“The decision I made was based on fear and concern…those were emotions that got the better of me,” he said. “I should have come home rather than take the steps that I did.”
An Orthodox Jew, Pollard has said that he gave the secrets to Israel because he wanted to help the Jewish state and felt it was wrong that the U.S. would keep valuable information from an ally. However, it emerged that he earned $1,500-$2,500 a month for his spying.
Closing the door on a tangled past
Pollard hoped when he was released he would be free to leave the United States and join his wife back in Israel, but President Barack Obama said he would not intervene with the parole ruling and allow him to leave the country.
So Pollard has opted to spend the duration of his parole sentence in New York City.
After learning of his release in July, Pollard said through his lawyers that he “is looking forward to being reunited with his beloved wife Esther.”
She spoke reporters in Jerusalem about her excitement regarding his release when it was announced.
“Jonathan has served his time right down to the very last day, to the very last minute,” she said to reporters. “I’m relieved and I’m happy that our ordeal is finally coming to an end. I can hardly wait.
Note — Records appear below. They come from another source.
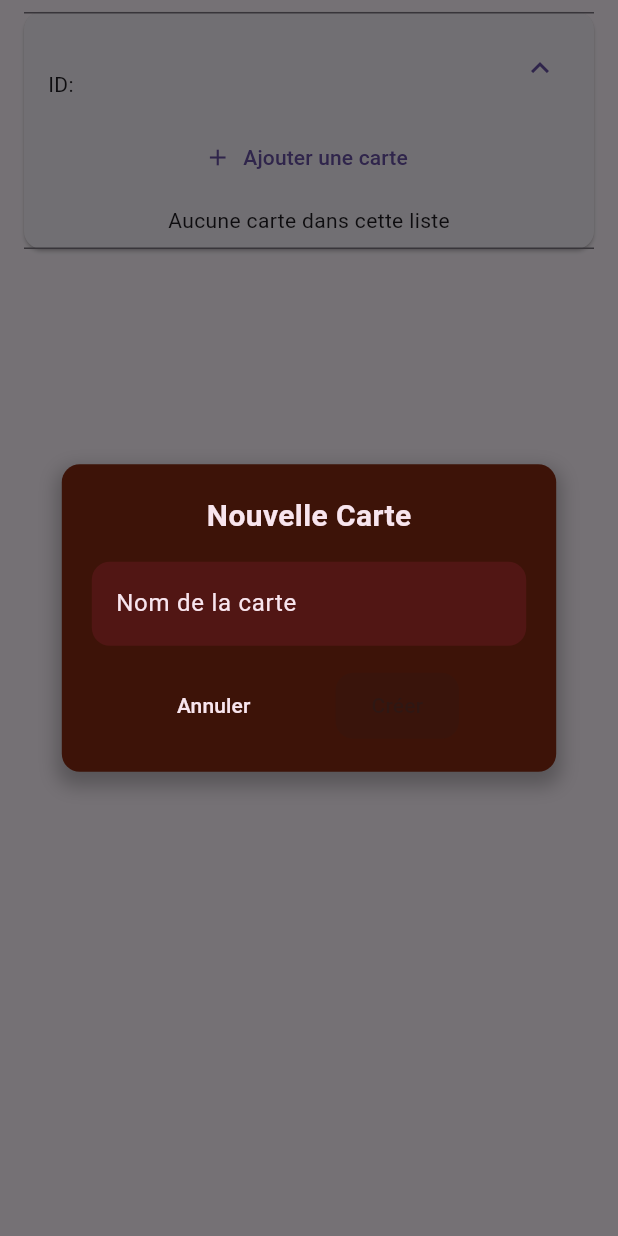
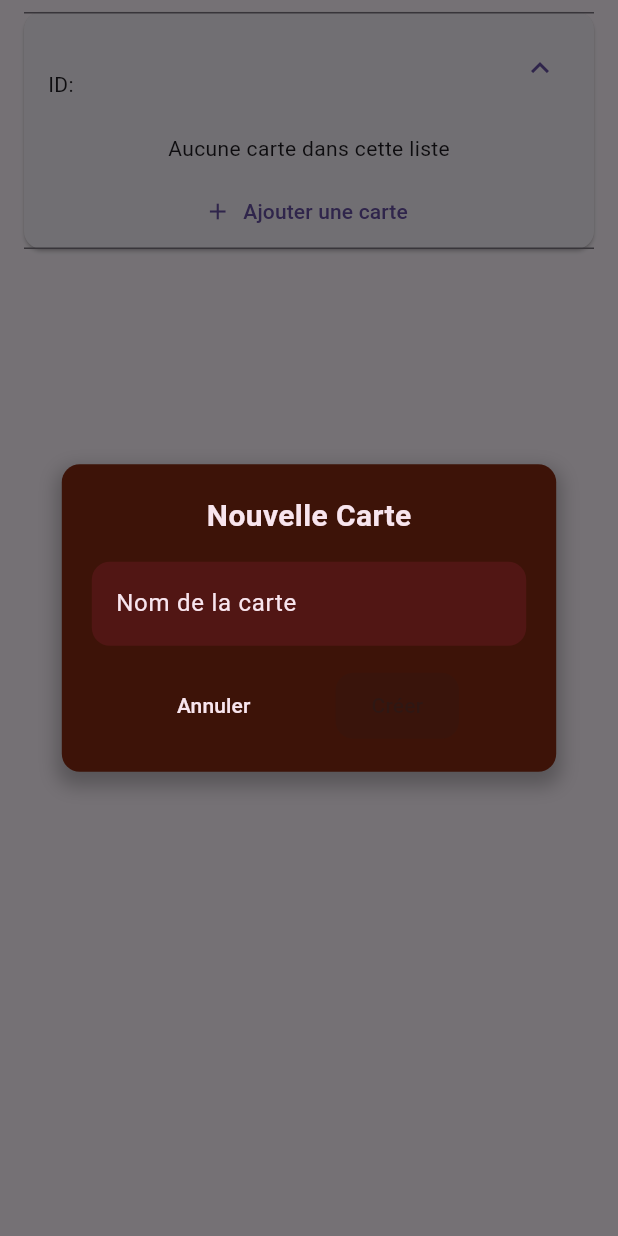
Before and after one commit to alexfrai/TrellApp, a Flutter app: the GetOneListWidget widget shown alone on an empty page, opened directly with empty values, after a tap on "ID:", after a tap on "Ajouter une carte", on a phone screen of 412 x 824 dp. Run offline on Flutter 3.47's test engine with Material 3 defaults, Android fonts, the phone set to English and light mode, and no system bars; our stand-ins replace flutter_dotenv; network calls fail.

Commit message:
bouton ajouter une carte modifié

```diff
--- a/lib/app/widgets/getOneListWidget.dart
+++ b/lib/app/widgets/getOneListWidget.dart
@@ -11,7 +11,7 @@ final String apiToken = dotenv.env['NEXT_PUBLIC_API_TOKEN'] ?? 'DEFAULT_TOKEN';
 class GetOneListWidget extends StatefulWidget {
   final Map<String, dynamic> list;
   final List<Map<String, dynamic>> cards;
-  final Function() refreshLists; // Ajout d'une fonction de rafraîchissement
+  final Function() refreshLists;
 
   const GetOneListWidget({
     super.key,
@@ -27,7 +27,6 @@ class GetOneListWidget extends StatefulWidget {
 class _GetOneListWidgetState extends State<GetOneListWidget> {
   bool _isLoading = false;
 
-  /// 🔥 Supprimer une carte depuis l'API Trello
   Future<void> _deleteCard(String cardId) async {
     setState(() => _isLoading = true);
 
@@ -38,12 +37,12 @@ class _GetOneListWidgetState extends State<GetOneListWidget> {
       final http.Response response = await http.delete(Uri.parse(url));
 
       if (response.statusCode == 200) {
-        widget.refreshLists(); // 🔄 Rafraîchir après suppression
+        widget.refreshLists();
       } else {
         throw Exception('❌ Erreur API: ${response.statusCode}');
       }
     } catch (error) {
-      print('❌ Erreur lors de la suppression : $error');
+      // print('❌ Erreur lors de la suppression : $error');
     } finally {
       setState(() => _isLoading = false);
     }
@@ -53,7 +52,6 @@ class _GetOneListWidgetState extends State<GetOneListWidget> {
   Widget build(BuildContext context) {
     return Card(
       margin: const EdgeInsets.symmetric(vertical: 8, horizontal: 16),
-
       child: ExpansionTile(
         title: Text(
           widget.list['name'],
@@ -61,20 +59,6 @@ class _GetOneListWidgetState extends State<GetOneListWidget> {
         ),
         subtitle: Text("ID: ${widget.list['id']}"),
         children: <Widget>[
-          // 📌 Bouton pour ajouter une carte
-          TextButton.icon(
-            onPressed: () async {
-              final newCard = await showDialog(
-                context: context,
-                builder: (BuildContext context) => CardsNew(id: widget.list['id']),
-              );
-              if (newCard != null) widget.refreshLists();
-            },
-            icon: const Icon(Icons.add),
-            label: const Text("Ajouter une carte"),
-          ),
-
-          // 📌 Liste des cartes
           ...widget.cards.map((card) {
             return ListTile(
               title: Text(
@@ -106,8 +90,21 @@ class _GetOneListWidgetState extends State<GetOneListWidget> {
           if (widget.cards.isEmpty)
             const Padding(
               padding: EdgeInsets.all(8.0),
-              child: Text("Aucune carte dans cette liste"),
+              child: Text('Aucune carte dans cette liste'),
             ),
+
+          // 📌 Bouton pour ajouter une carte (déplacé après la liste des cartes)
+          TextButton.icon(
+            onPressed: () async {
+              final newCard = await showDialog(
+                context: context,
+                builder: (BuildContext context) => CardsNew(id: widget.list['id']),
+              );
+              if (newCard != null) widget.refreshLists();
+            },
+            icon: const Icon(Icons.add),
+            label: const Text('Ajouter une carte'),
+          ),
         ],
       ),
     );
--- a/lib/main.dart
+++ b/lib/main.dart
@@ -3,7 +3,7 @@
 import 'package:flutter/material.dart';
 import 'package:flutter_dotenv/flutter_dotenv.dart';
 import 'package:flutter_trell_app/app/screens/cards_screen.dart';
-import 'package:flutter_trell_app/app/screens/getlist_screen.dart';
+import 'package:flutter_trell_app/app/screens/getList_screen.dart';
 
 Future<void> main() async {
   WidgetsFlutterBinding.ensureInitialized();
```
I’m counting the days the hours the minutes the seconds until I can take him into my arms and we can close the door on the past behind us and begin to heal and to rebuild our lives.”
His ex-wife, Anne, now lives in Israel, and posted to Facebook that she has prayed for his release.
“My life stopped that November day, when Jay and I were thrown out of the Israeli Embassy in Washington, D.C., into the awaiting arms of the FBI agents,” she posted. “I have never forgotten the needless pain and suffering I experienced for years while I was incarcerated in U.S. prisons.”
In the eyes of many Israelis and American Jews at the time, Pollard wanted to help a U.S. ally by providing Israel with intelligence information he believed the country should have. However, in an editorial published Thursday in Haaretz, Rabbi Eric Yoffie wrote that Pollard should not receive a “hero’s welcome.”